And therefore, in the last analysis, if we fail, then brute force returns.
I am sure no one in this House nor anyone in the country would want this to happen. And therefore, I say to all those who wish us ill, that if we fail, woe betide them.
But to those who wish us well, I give this message.

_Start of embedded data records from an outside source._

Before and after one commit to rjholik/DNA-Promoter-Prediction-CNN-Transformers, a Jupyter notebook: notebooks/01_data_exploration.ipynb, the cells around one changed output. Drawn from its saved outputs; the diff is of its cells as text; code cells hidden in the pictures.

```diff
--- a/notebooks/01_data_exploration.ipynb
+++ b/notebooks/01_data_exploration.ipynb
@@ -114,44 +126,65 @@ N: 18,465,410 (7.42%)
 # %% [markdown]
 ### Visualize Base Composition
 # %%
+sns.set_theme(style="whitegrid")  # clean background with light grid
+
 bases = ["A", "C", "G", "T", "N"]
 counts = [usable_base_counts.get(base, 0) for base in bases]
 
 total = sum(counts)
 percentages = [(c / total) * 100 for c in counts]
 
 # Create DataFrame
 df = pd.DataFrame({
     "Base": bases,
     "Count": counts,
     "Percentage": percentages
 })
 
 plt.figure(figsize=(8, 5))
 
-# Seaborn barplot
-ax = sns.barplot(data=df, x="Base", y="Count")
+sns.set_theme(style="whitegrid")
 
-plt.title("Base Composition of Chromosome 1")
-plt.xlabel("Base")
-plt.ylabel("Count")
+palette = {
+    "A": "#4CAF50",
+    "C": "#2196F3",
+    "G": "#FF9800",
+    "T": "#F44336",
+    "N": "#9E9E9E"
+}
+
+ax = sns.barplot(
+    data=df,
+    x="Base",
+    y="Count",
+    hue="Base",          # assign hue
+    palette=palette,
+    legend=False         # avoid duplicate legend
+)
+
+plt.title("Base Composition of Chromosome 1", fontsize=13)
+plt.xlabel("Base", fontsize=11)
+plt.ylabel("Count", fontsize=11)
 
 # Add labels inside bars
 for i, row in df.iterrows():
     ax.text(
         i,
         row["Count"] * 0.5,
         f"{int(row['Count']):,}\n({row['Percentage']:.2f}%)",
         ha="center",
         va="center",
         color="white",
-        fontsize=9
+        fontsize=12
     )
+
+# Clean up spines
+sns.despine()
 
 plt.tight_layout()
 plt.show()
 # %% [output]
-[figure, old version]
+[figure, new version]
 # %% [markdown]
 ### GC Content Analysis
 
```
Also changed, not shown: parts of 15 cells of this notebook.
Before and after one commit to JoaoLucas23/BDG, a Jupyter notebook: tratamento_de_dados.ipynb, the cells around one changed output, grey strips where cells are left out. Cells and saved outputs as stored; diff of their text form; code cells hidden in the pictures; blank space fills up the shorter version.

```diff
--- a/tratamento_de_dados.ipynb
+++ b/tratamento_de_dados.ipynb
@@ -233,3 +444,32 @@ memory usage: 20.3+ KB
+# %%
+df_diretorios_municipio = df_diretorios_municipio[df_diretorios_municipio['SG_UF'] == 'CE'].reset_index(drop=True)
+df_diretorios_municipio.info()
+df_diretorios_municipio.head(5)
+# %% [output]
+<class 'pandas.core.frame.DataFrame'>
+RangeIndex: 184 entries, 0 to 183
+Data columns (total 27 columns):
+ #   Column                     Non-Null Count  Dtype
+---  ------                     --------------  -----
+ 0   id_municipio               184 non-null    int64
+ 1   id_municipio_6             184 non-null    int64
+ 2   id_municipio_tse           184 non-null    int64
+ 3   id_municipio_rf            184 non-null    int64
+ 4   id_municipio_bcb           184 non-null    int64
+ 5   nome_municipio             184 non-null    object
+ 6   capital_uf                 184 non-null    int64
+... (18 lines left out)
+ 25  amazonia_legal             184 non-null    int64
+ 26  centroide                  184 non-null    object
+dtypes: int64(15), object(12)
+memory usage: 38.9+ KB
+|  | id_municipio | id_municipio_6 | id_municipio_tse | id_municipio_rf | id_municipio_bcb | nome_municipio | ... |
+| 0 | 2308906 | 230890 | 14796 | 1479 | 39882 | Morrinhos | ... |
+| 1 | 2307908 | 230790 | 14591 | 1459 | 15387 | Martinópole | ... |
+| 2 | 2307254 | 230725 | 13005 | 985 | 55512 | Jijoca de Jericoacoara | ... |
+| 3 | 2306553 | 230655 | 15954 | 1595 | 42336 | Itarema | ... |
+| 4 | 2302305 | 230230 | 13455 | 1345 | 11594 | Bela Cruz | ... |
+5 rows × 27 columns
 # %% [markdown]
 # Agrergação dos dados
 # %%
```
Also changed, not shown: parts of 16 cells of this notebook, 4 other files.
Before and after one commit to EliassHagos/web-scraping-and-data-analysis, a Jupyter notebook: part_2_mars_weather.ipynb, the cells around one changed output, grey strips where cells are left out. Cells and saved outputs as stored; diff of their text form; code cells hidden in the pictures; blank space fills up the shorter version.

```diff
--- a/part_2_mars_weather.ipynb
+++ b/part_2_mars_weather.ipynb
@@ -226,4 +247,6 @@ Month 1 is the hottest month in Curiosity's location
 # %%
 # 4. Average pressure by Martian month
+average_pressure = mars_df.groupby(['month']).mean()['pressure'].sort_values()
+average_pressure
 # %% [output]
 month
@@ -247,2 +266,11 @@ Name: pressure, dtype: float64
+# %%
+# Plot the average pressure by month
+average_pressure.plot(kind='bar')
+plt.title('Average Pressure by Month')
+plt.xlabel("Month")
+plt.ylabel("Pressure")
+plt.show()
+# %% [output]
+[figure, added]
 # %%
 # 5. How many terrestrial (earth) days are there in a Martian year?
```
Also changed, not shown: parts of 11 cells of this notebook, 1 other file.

This is a Government consisting of people who put their ideas, their ideals and the welfare of their people above themselves.
This is a party which has the courage of its convictions, which is prepared to pursue what it believes to be right in the interest of the people without deviating for opportunist reasons.
This will be an era which will light up the dark pages of the history of Singapore, post 1945.
If we succeed, as we intend to, in building a climate not only of national solidarity but a climate in which the ordinary people begin to believe that institutions of government in the country are run by people who are loved and revered because they are working for the mass of the people, then we will have done a service, not only to ourselves, our party and our movement, but we will also have done a service to the democratic socialist movement.
Until the advent of the PAP, no group proclaiming the democratic socialist cause ever struck roots in the mass of the people.
Let me say, Mr Speaker, Sir, judge us not in the next five years by the standards of the British House of Commons and the British Government in Whitehall.
Judge our performance in the context of our objectives and the realities of our situation, and at the end of five years, you will certainly not find us wanting in courage, in skill, and in sincerity.”